▶ **Exercise goal**: Take every line of the material below that includes the string "changed" and copy it out.
══════════════════════════════
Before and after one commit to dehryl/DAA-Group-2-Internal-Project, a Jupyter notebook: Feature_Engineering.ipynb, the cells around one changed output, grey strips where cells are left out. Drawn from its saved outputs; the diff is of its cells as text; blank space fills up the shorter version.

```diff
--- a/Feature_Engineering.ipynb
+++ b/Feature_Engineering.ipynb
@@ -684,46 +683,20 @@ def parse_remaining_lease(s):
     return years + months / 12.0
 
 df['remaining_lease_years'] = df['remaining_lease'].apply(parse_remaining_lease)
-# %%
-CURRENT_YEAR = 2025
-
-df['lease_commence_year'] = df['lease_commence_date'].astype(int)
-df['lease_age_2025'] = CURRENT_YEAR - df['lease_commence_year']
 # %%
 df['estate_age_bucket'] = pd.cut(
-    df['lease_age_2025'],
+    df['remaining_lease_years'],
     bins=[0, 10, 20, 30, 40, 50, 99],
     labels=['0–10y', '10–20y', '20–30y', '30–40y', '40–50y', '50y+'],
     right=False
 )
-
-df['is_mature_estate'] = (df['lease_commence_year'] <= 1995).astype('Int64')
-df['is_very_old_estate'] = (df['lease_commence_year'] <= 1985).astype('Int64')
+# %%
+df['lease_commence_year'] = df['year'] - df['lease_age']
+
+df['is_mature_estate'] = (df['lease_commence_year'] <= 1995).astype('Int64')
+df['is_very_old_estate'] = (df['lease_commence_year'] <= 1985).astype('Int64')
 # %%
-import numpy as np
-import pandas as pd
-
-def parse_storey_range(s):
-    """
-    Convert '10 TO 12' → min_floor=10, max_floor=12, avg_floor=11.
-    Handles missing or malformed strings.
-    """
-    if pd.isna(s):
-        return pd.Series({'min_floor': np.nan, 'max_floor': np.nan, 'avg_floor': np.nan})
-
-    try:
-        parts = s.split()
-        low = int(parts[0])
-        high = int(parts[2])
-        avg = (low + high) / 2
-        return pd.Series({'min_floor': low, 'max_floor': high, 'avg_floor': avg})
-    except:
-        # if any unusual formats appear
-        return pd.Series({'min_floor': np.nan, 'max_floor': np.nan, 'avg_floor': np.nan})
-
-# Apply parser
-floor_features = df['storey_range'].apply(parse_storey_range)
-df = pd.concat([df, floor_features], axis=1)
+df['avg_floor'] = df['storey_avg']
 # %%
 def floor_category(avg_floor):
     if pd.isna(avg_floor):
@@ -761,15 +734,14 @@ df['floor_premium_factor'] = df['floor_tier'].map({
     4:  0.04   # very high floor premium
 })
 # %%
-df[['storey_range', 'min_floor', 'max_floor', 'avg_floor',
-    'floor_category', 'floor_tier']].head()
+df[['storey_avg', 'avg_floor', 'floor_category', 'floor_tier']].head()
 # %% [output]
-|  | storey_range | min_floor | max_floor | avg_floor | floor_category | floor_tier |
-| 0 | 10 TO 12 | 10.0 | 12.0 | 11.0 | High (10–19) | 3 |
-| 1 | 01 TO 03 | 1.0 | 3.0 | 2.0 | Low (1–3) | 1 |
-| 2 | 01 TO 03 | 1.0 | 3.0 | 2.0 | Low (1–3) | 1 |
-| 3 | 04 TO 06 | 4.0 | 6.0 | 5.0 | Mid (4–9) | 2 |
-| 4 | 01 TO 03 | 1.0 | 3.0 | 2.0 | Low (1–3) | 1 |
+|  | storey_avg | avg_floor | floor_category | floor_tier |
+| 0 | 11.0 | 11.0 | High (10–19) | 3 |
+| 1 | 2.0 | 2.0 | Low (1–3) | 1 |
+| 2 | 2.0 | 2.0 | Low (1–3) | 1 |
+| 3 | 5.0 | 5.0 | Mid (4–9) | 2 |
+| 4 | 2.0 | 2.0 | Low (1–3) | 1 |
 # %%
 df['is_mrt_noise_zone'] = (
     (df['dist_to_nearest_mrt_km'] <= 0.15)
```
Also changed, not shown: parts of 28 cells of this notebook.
══════════════════════════════
▶ **Solved problem**:
Before and after one commit to dehryl/DAA-Group-2-Internal-Project, a Jupyter notebook: Feature_Engineering.ipynb, the cells around one changed output, grey strips where cells are left out. Drawn from its saved outputs; the diff is of its cells as text; blank space fills up the shorter version.
Also changed, not shown: parts of 28 cells of this notebook.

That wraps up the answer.